file_recv_max_size: 100

master_sign_pubkey

Default: False

Sign the master auth-replies with a cryptographic signature of the master's public key. Please see the tutorial how to use these settings in the Multimaster-PKI with Failover Tutorial

master_sign_pubkey: True

master_sign_key_name

Default: master_sign

The customizable name of the signing-key-pair without suffix.

master_sign_key_name: <filename_without_suffix>

master_pubkey_signature

Default: master_pubkey_signature

The name of the file in the master's pki-directory that holds the pre-calculated signature of the master's public-key.

master_pubkey_signature: <filename>

master_use_pubkey_signature

Default: False

Instead of computing the signature for each auth-reply, use a pre-calculated signature. The master_pubkey_signature must also be set for this.

master_use_pubkey_signature: True

rotate_aes_key

Default: True

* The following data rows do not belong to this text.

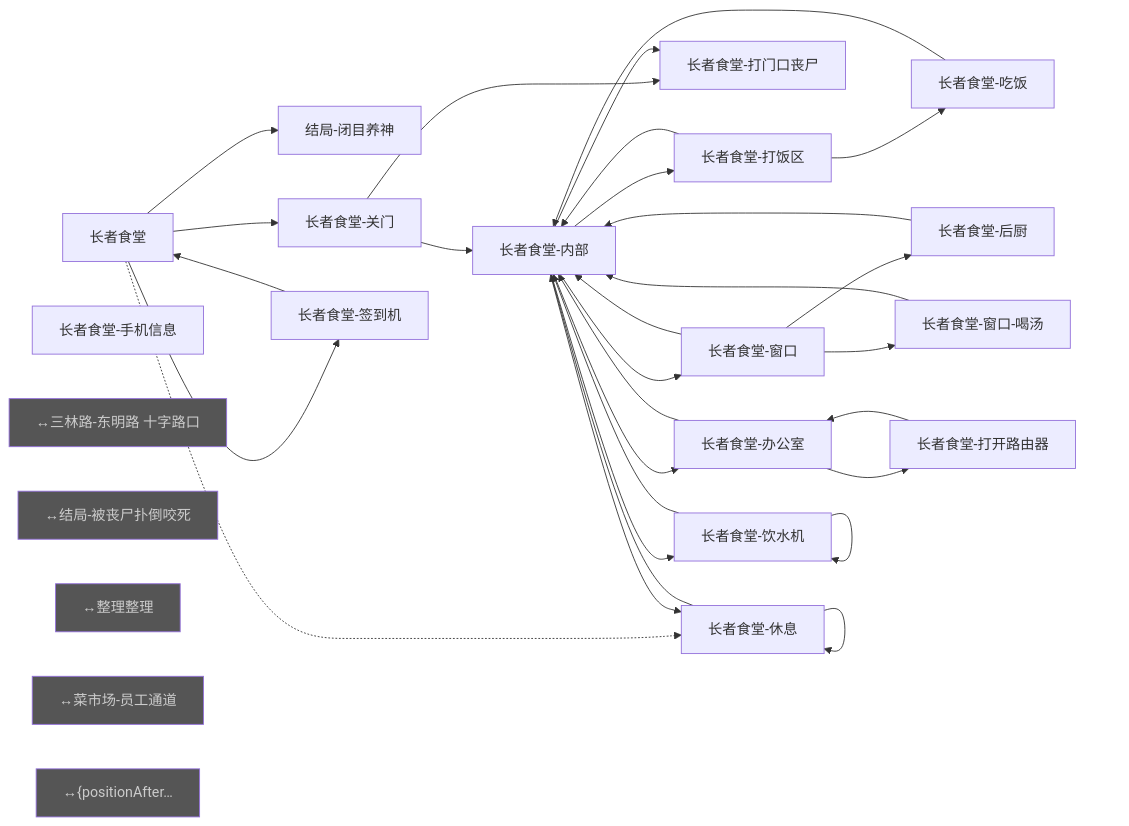
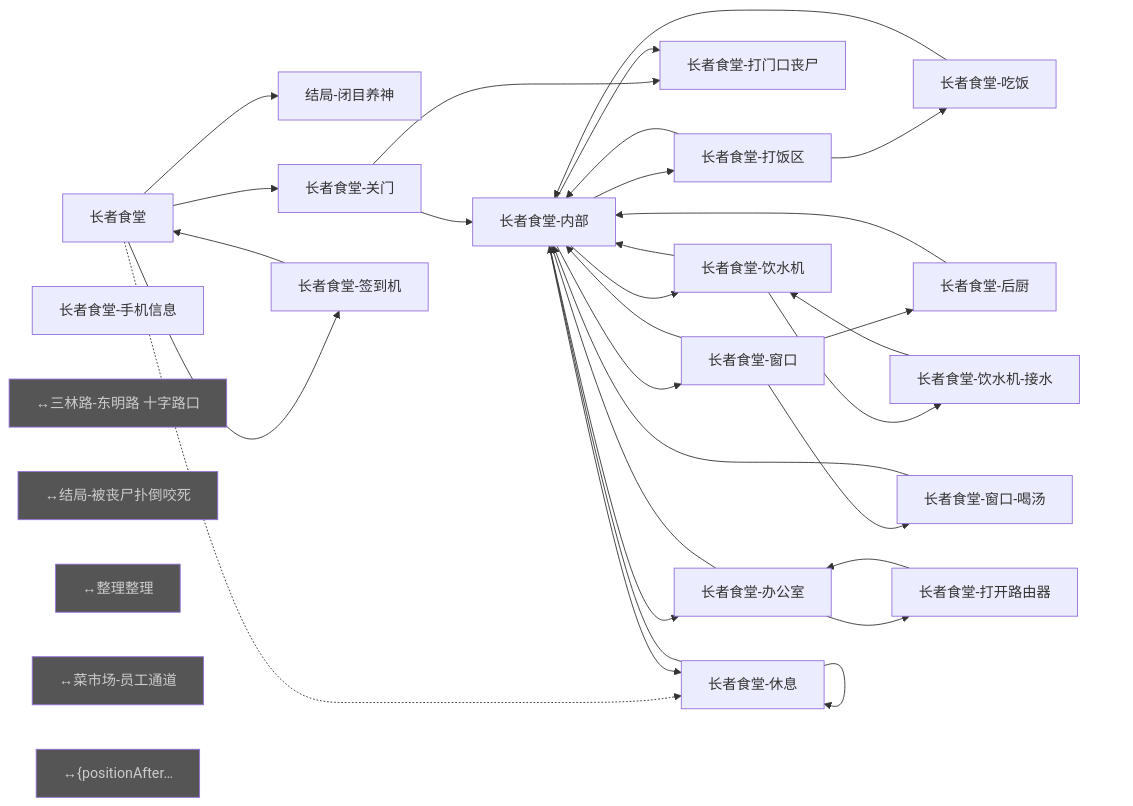
Before and after one commit to bobomymz/Plot-Game: the fifth of 23 diagrams in tools/graph-report/总览.md, drawn with Mermaid. The commit also changed other lines of this file and 32 other files, not shown here.

````diff
--- a/tools/graph-report/总览.md
+++ b/tools/graph-report/总览.md
@@ -858,53 +863,55 @@
 ```mermaid
 flowchart LR
   n0["长者食堂"]
   n1["结局-闭目养神"]
   n2["长者食堂-休息"]
   n3["长者食堂-关门"]
   n4["长者食堂-打门口丧尸"]
   n5["长者食堂-内部"]
   n6["长者食堂-打饭区"]
   n7["长者食堂-吃饭"]
   n8["长者食堂-后厨"]
   n9["长者食堂-饮水机"]
-  n10["长者食堂-窗口"]
-  n11["长者食堂-窗口-喝汤"]
-  n12["长者食堂-办公室"]
-  n13["长者食堂-打开路由器"]
-  n14["长者食堂-签到机"]
-  n15["长者食堂-手机信息"]
-  n16["↔三林路-东明路 十字路口"]:::ext
-  n17["↔结局-被丧尸扑倒咬死"]:::ext
-  n18["↔整理整理"]:::ext
-  n19["↔菜市场-员工通道"]:::ext
-  n20["↔{positionAfter…"]:::ext
+  n10["长者食堂-饮水机-接水"]
+  n11["长者食堂-窗口"]
+  n12["长者食堂-窗口-喝汤"]
+  n13["长者食堂-办公室"]
+  n14["长者食堂-打开路由器"]
+  n15["长者食堂-签到机"]
+  n16["长者食堂-手机信息"]
+  n17["↔三林路-东明路 十字路口"]:::ext
+  n18["↔结局-被丧尸扑倒咬死"]:::ext
+  n19["↔整理整理"]:::ext
+  n20["↔菜市场-员工通道"]:::ext
+  n21["↔{positionAfter…"]:::ext
   n0 --> n3
   n0 --> n1
   n0 -.-> n2
-  n0 --> n14
+  n0 --> n15
   n2 --> n2
   n2 --> n5
   n3 --> n4
   n3 --> n5
-  n5 --> n10
+  n5 --> n11
   n5 --> n6
   n5 --> n9
-  n5 --> n12
+  n5 --> n13
   n5 --> n4
   n5 --> n2
   n6 --> n7
   n6 --> n5
   n7 --> n5
   n8 --> n5
-  n9 --> n9
+  n9 --> n10
   n9 --> n5
-  n10 --> n11
-  n10 --> n5
-  n10 --> n8
+  n10 --> n9
+  n11 --> n12
   n11 --> n5
-  n12 --> n13
+  n11 --> n8
   n12 --> n5
-  n13 --> n12
-  n14 --> n0
+  n13 --> n14
+  n13 --> n5
+  n14 --> n13
+  n15 --> n0
   classDef ext fill:#555,color:#ccc;
 ```
````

Rotate the salt-masters AES-key when a minion-public is deleted with salt-key. This is a very important security-setting. Disabling it will enable deleted minions to still listen in on the messages published by the salt-master. Do not disable this unless it is absolutely clear what this does.

rotate_aes_key: True

Master Module Management

runner_dirs

Default: []

Set additional directories to search for runner modules.

runner_dirs:
  - /var/lib/salt/runners

cython_enable

Default: False

Set to true to enable Cython modules (.pyx files) to be compiled on the fly on the Salt master.

cython_enable: False

Master State System Settings

state_top

Default: top.sls

The state system uses a "top" file to tell the minions what environment to use and what modules to use. The state_top file is defined relative to the root of the base environment.

state_top: top.sls

master_tops

Default: {}

The master_tops option replaces the external_nodes option by creating a pluggable system for the generation of external top data. The external_nodes option is deprecated by the master_tops option. To gain the capabilities of the classic external_nodes system, use the following configuration:

master_tops:
  ext_nodes: <Shell command which returns yaml>

external_nodes

Default: None

The external_nodes option allows Salt to gather data that would normally be placed in a top file from and external node controller. The external_nodes option is the executable that will return the ENC data. Remember that Salt will look for external nodes AND top files and combine the results if both are enabled and available!

external_nodes: cobbler-ext-nodes

renderer

Default: yaml_jinja

The renderer to use on the minions to render the state data.

renderer: yaml_jinja

jinja_trim_blocks

New in version 2014.1.0.

Default: False

If this is set to True, the first newline after a Jinja block is removed (block, not variable tag!). Defaults to False and corresponds to the Jinja environment init variable trim_blocks.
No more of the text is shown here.